From Ohio History Central
During the Great Depression, public schools in Ohio faced a financial crisis. Most schools received their funding through property taxes. Many Ohioans failed to pay their taxes because of the difficult economic times. As a result of people's failure to pay their taxes, schools had less money to pay educational expenses. Exacerbating the situation, Ohio voters limited taxes on real estate to ten mills, further reducing the funds available to public schools.

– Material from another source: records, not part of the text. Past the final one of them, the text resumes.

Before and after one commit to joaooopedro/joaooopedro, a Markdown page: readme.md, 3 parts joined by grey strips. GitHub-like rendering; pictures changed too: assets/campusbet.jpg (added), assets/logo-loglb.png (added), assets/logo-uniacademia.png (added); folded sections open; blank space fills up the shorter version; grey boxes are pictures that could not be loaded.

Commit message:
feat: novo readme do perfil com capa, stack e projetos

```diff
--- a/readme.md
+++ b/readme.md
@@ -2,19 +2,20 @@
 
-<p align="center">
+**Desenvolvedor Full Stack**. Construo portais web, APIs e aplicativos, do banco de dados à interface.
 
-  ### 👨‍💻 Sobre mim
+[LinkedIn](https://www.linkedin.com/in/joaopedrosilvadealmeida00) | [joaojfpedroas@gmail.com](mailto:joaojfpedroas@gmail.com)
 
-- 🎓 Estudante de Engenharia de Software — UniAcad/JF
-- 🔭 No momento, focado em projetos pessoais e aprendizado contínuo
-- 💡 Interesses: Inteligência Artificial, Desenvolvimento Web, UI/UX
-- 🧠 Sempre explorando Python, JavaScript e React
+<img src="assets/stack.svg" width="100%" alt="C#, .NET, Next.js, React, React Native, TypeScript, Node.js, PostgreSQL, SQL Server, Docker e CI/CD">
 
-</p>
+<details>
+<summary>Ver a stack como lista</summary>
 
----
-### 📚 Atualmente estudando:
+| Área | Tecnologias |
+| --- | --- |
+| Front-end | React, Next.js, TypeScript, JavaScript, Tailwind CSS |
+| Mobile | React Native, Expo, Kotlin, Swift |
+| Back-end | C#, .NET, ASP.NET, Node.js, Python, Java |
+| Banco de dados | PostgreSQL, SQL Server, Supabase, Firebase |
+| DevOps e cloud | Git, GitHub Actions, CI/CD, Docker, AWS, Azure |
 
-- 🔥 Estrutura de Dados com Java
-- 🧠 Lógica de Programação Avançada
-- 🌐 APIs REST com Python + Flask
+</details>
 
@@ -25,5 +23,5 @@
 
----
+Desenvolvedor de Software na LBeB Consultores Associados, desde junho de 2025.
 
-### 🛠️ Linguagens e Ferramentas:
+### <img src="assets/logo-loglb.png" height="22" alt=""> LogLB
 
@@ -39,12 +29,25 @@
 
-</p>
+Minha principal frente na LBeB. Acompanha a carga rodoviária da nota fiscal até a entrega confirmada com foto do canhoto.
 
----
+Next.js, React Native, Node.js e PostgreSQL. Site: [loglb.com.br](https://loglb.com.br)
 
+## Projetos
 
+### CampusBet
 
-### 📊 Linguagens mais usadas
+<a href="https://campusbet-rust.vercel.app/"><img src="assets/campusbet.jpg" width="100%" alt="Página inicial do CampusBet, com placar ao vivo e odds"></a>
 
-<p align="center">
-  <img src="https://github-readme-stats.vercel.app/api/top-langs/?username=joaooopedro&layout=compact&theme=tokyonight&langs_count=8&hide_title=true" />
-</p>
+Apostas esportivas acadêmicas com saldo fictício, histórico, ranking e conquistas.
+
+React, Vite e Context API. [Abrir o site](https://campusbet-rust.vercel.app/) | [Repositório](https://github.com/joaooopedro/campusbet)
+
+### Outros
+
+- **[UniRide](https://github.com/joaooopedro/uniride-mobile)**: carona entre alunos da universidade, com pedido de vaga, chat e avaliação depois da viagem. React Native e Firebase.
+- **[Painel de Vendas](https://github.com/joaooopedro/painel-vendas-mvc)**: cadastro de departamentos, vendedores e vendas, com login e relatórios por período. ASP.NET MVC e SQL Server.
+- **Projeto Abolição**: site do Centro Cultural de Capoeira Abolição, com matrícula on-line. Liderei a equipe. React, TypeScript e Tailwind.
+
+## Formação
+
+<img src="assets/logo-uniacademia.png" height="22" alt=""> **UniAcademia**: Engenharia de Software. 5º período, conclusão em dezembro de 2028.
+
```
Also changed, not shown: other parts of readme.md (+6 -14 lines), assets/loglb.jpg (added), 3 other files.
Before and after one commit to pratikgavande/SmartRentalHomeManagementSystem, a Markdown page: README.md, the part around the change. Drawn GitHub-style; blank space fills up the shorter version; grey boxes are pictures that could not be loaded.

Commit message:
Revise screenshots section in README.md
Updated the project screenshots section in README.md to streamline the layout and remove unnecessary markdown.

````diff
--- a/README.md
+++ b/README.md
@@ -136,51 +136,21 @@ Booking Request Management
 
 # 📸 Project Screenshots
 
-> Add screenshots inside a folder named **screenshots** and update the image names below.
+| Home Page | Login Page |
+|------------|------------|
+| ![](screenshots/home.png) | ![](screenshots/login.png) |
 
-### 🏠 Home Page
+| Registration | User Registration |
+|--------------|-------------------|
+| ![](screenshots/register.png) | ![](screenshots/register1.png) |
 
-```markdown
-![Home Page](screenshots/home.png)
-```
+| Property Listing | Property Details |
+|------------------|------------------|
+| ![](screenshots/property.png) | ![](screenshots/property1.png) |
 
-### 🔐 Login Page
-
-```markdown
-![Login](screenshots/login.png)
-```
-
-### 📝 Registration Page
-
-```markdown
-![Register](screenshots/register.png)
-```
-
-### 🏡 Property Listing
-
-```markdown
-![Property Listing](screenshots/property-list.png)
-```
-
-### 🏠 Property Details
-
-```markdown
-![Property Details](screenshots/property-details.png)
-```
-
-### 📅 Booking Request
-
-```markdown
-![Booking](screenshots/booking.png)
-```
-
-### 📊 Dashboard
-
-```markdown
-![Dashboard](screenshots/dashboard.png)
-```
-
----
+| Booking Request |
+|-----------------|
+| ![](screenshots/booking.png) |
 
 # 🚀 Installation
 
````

To prevent the financial collapse of the public school system in Ohio, the state legislature implemented the Ohio Retail Sales Tax Law of 1935. Before 1935, sale taxes in Ohio were rare. There had been sales taxes on cigarettes and on gasoline, but most products escaped taxation. Under the Ohio Retail Sales Tax Law of 1935, the Ohio legislature continued to tax cigarettes and gasoline, but now most items sold in stores faced taxation. The sales tax dramatically increased money to schools. Enacted on January 1, 1935, in its first year the Ohio Retail Sales Tax Law of 1935 provided more than 16.8 million dollars to public schools. The sales tax actually brought in more than 47.8 million dollars in 1935. The remaining money went to local governments, to relief for the poor, to retirement pensions, to administrative and collection costs, as well as to several other areas. The Ohio Retail Sales Tax Law of 1935 marked a dramatic shift in funding for public schools. First of all, the state was playing a larger role in school funding than ever before in Ohio's history. In addition, the shift to a sales tax illustrated a declining reliance on property taxes to finance schools to other forms of taxation.